I have been recently involved in trying to improve the performance of an application that primarily handles messages (more and more of them). It is a kind of state machine. Three different types of entities are managed (one of the types happens to be sets of another type), and messages are received that tell what is the most recent status of each entity. So far so good, except that everything revolves around the current status of each entity, and that the main bottleneck seems to be queries that hit repeatedly a table
MESSAGE_HISTORY(msg_id, entity1_id, entity2_id, entity3_id, status, changed_by, timestamp), finding out which is the most recent status for a given
entity3_id (as you may have guessed, only one of those contains a value in each row), associated with the greatest
msg_id for the enity in question.
The solution that looked best was what was presented to me as “denormalizing”, and associating its current status to each and every entity.
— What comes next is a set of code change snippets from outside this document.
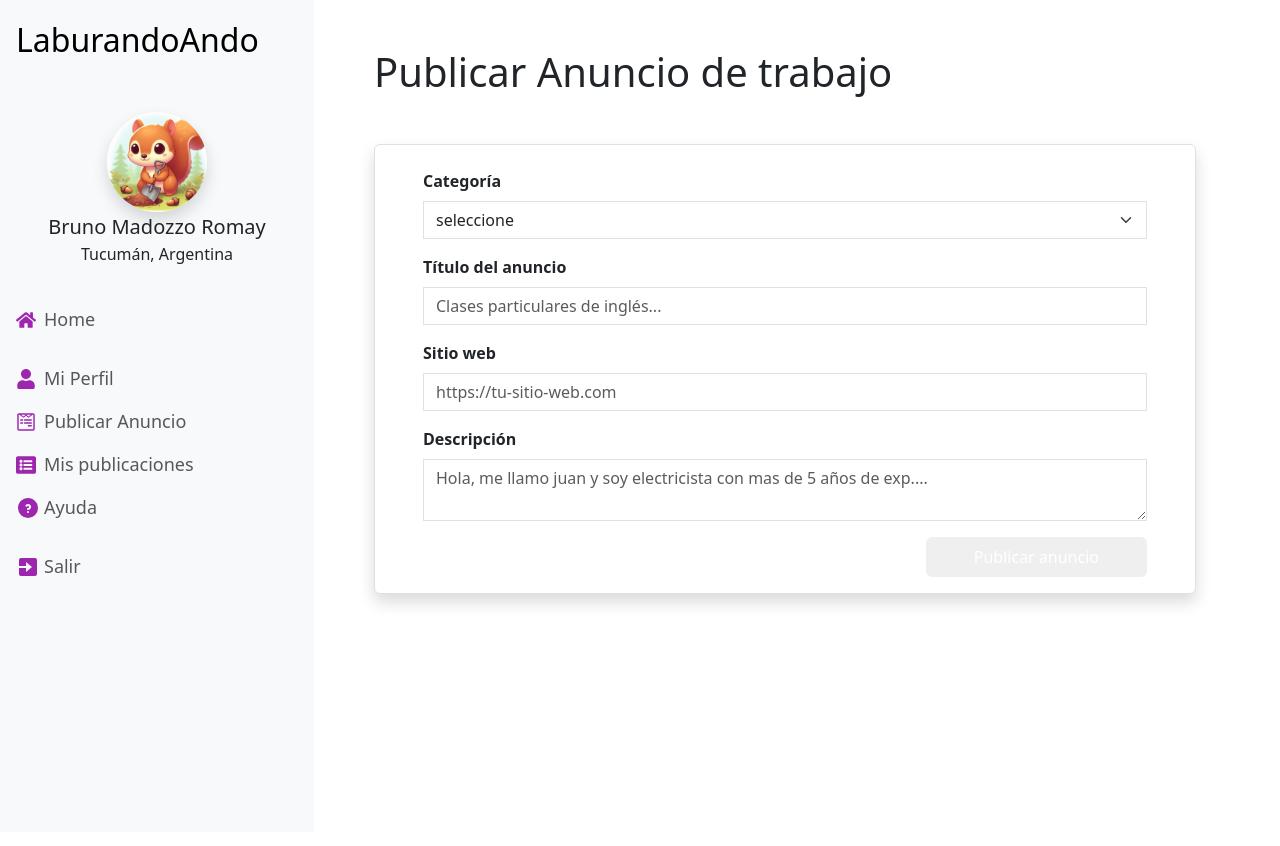
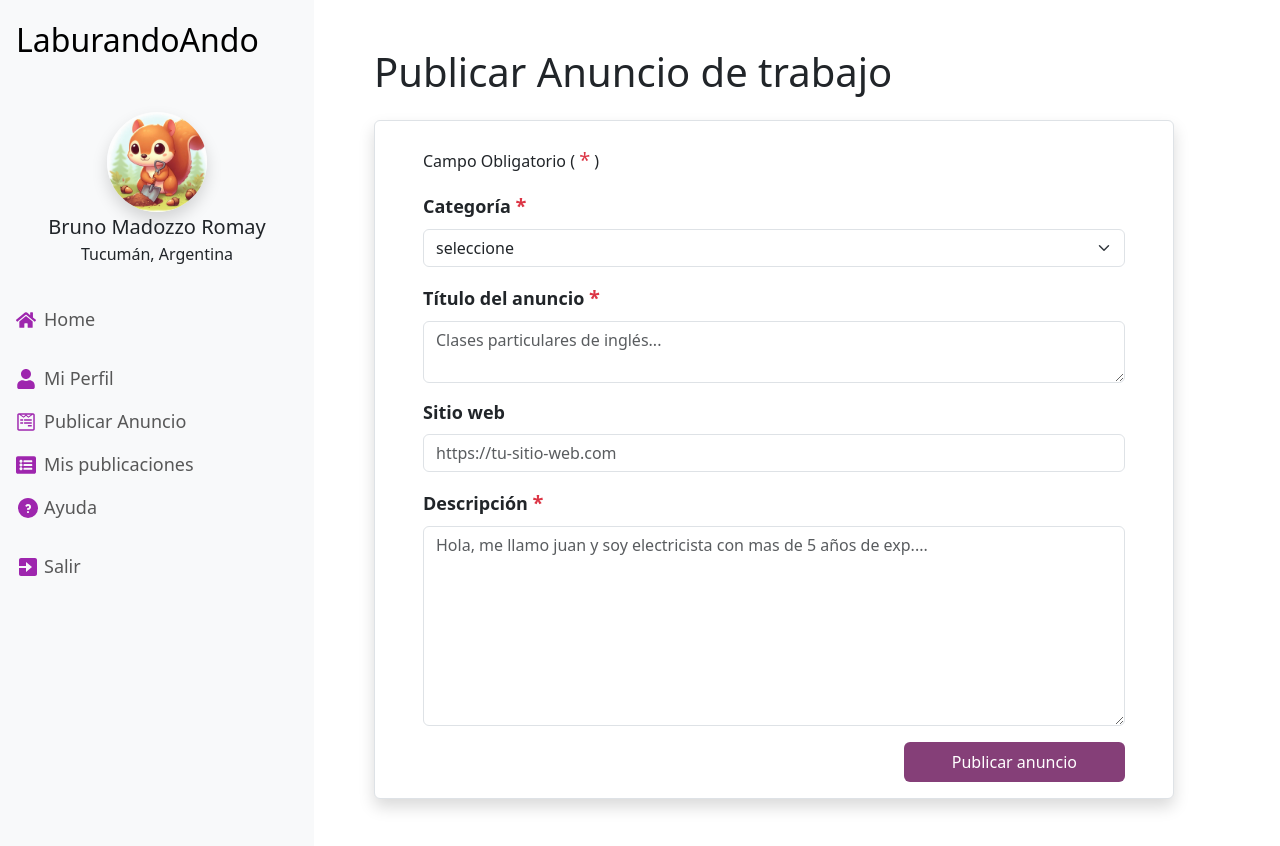
Before and after one commit to FranprzDev/LaburandoAndo, a React (Vite) app: page /publicar-anuncio in a window 1280 px wide. Built offline with nearby package versions, Linux system fonts and the light colour scheme.

Commit message:
defini ancho maximo a form de publicacion y modifique fontsize a label, aplique redondeado a inputs, defini alto de textarea de description y tambien defini color de fondo a btn publicar anuncio en cp FormularioPublicacion

```diff
--- a/src/App.css
+++ b/src/App.css
@@ -26,3 +26,8 @@
     background: radial-gradient(circle farthest-corner at 35% 90%, #fec564, transparent 50%), radial-gradient(circle farthest-corner at 0 140%, #fec564, transparent 50%), radial-gradient(ellipse farthest-corner at 0 -25%, #5258cf, transparent 50%), radial-gradient(ellipse farthest-corner at 20% -50%, #5258cf, transparent 50%), radial-gradient(ellipse farthest-corner at 100% 0, #893dc2, transparent 50%), radial-gradient(ellipse farthest-corner at 60% -20%, #893dc2, transparent 50%), radial-gradient(ellipse farthest-corner at 100% 100%, #d9317a, transparent), linear-gradient(#6559ca, #bc318f 30%, #e33f5f 50%, #f77638 70%, #fec66d 100%);
     color: white;
 }
+
+.input:focus{
+    outline: none;
+    box-shadow: none;
+}
--- a/src/components/PerfilLayout.jsx
+++ b/src/components/PerfilLayout.jsx
@@ -5,7 +5,7 @@ const PerfilLayout = ({ children }) => {
   return (
     <section className="container-fluid mainSection">
       <div className="row containerProfile">
-        <article className="col-md-4 col-lg-3 col-xxl-2 px-0 ">
+        <article className="col-md-4 col-lg-3 col-xxl-2 px-0 min-h-screen">
           <MenuProfesional></MenuProfesional>
         </article>
         <article className="col-md-8 col-lg-9 col-xxl-10">{children}</article>
--- a/src/components/profesional/FormularioPublicacion.jsx
+++ b/src/components/profesional/FormularioPublicacion.jsx
@@ -2,15 +2,22 @@ import { Form } from "react-bootstrap";
 
 const FormularioPublicacion = () => {
   return (
-    <Form className="mt-2 mt-md-5 bg-white shadow rounded-2 px-3 px-xl-5 pb-3 mt-lg-2 pt-4 mt-xl-5 border">
+    <Form className="formPublication mt-2 mt-md-5 bg-white shadow rounded-2 px-3 px-xl-5 pb-3 mt-lg-2 pt-4 mt-xl-4 border">
+      <p>
+        Campo Obligatorio &#40; <span className="text-danger fs-5">*</span>{" "}
+        &#41;
+      </p>
       <Form.Group className="mb-3">
-          <Form.Label htmlFor="category" className="text-md-center w-100 text-lg-start fw-bold  ">
-            Categoría
+        <Form.Label
+          htmlFor="category"
+          className="w-100 text-lg-start fw-bold fontSizeLabel "
+        >
+          Categoría <span className="text-danger fs-5">*</span>
         </Form.Label>
         <Form.Select
           type="text"
           id="category"
-            className="rounded-0"
+          className="input rounded-2"
           title="Selecciona una categoría de trabajo"
         >
           <option value="">seleccione</option>
@@ -21,43 +28,55 @@ const FormularioPublicacion = () => {
         </Form.Select>
       </Form.Group>
       <Form.Group className="mb-3">
-          <Form.Label htmlFor="title" className="text-md-center w-100 text-lg-start fw-bold  ">
-            Título del anuncio
+        <Form.Label
+          htmlFor="title"
+          className="w-100 text-lg-start fw-bold fontSizeLabel "
+        >
+          Título del anuncio <span className="text-danger fs-5">*</span>
         </Form.Label>
         <Form.Control
-            type="text"
+          as="textarea"
           id="title"
-            className="rounded-0"
+          className="rounded-2 input"
           title="Ingresa el título del anuncio"
           placeholder="Clases particulares de inglés..."
         />
       </Form.Group>
       <Form.Group className="mb-3">
-          <Form.Label htmlFor="ubication" className="text-md-center w-100 text-lg-start fw-bold  ">
+        <Form.Label
+          htmlFor="web"
+          className="w-100 text-lg-start fw-bold  fontSizeLabel"
+        >
           Sitio web
         </Form.Label>
         <Form.Control
           type="url"
-            id="ubication"
-            className="rounded-0"
+          id="web"
+          className="rounded-2 input"
           title="Ingresa el sitio web de tu negocio en caso de tener"
           placeholder="https://tu-sitio-web.com"
         />
       </Form.Group>
       <Form.Group className="mb-3">
-          <Form.Label htmlFor="description" className="text-md-center w-100 text-lg-start fw-bold  ">
-            Descripción
+        <Form.Label
+          htmlFor="description"
+          className="w-100 text-lg-start fw-bold  fontSizeLabel"
+        >
+          Descripción <span className="text-danger fs-5">*</span>
         </Form.Label>
         <Form.Control
           as="textarea"
           id="description"
-            className="rounded-0"
-            title="Ingresa una breve presentación de ti y del anuncio"
+          className="rounded-2 input textareaDescription"
+          title="Ingresa una breve presentación sobre ti y del anuncio"
           placeholder="Hola, me llamo juan y soy electricista con mas de 5 años de exp...."
         />
       </Form.Group>
       <div className="d-flex justify-content-end justify-content-md-center justify-content-lg-end d-block w-100">
-        <button type="submit" className="px-3 px-md-5 py-2 rounded-2 text-white border-0">
+        <button
+          type="submit"
+          className="px-3 px-md-5 py-2 btnPost rounded-2 text-white border-0"
+        >
           Publicar anuncio
         </button>
       </div>
--- a/src/components/profesional/PublicacionProfesional.jsx
+++ b/src/components/profesional/PublicacionProfesional.jsx
@@ -1,9 +1,10 @@
 import React from "react";
 import FormularioPublicacion from "./FormularioPublicacion";
+import "../../styles/publicacionProfesional.css";
 
 const PublicacionProfesional = () => {
   return (
-    <section className="container-fluid px-2 px-lg-5 py-5 mainSection containerProfile">
+    <section className="container-fluid px-2 px-lg-5 py-3 py-md-5 mainSection containerProfile">
       <h1>Publicar Anuncio de trabajo</h1>
       <FormularioPublicacion></FormularioPublicacion>
     </section>
--- a/src/styles/menuLateral.css
+++ b/src/styles/menuLateral.css
@@ -12,11 +12,12 @@
     }
 
     .menuProfessional{
+        height: 100%;
         min-height: 100vh;
     }
 
     .menuProfessional .containerMenu{
-        height: 100vh;
+        min-height: 100vh;
     }
 }
 
--- /dev/null
+++ b/src/styles/publicacionProfesional.css
@@ -0,0 +1,21 @@
+.formPublication .textareaDescription{
+    min-height: 200px;
+}
+
+.btnPost{
+    background: var(--Violeta);
+}
+
+.btnPost:hover{
+    background: #9e26ae;
+}
+
+@media all and (min-width:768px){
+    .formPublication{
+        max-width: 800px;
+    }
+
+    .fontSizeLabel{
+        font-size: 1.125rem;
+    }
+}
```
Lines whose indentation alone changed are shown as unchanged.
Oh, yes, but denormalizing somewhat implies that the database is normalized, isn’t it? As it happens,
MESSAGE_HISTORY is not normalized; the fact that only one of
entity3_id is not null violates the third normal form, that says that attributes only depend on the key, and cannot be derived from each other. If you tell me that
entity2_id is not null, then
entity3_id are null. Ooops.
What is the key, by the way?
msg_id? A typical identity/auto-increment/sequence generated (depending on your favorite DBMS flavor) column, that has no business-related meaning? To me, the real key should be an
entity_id, an entity type, and the timestamp (or
msg_id if the timestamp isn’t more precise than one second and a same entity can change status several times in under one second - but in that case
msg_id takes a totally different meaning). Give me a properly defined
MESSAGE_HISTORY, and it would suddenly become much easier to build indexes that would allow to get the current status really faster.
But the most interesting thing is probably that in the application the only status of interest is the current status! The historical data is a mere audit trail, just in case. Denormalizing? Not really … Just putting the focus where it belongs. The current status should really be an attribute of each entity.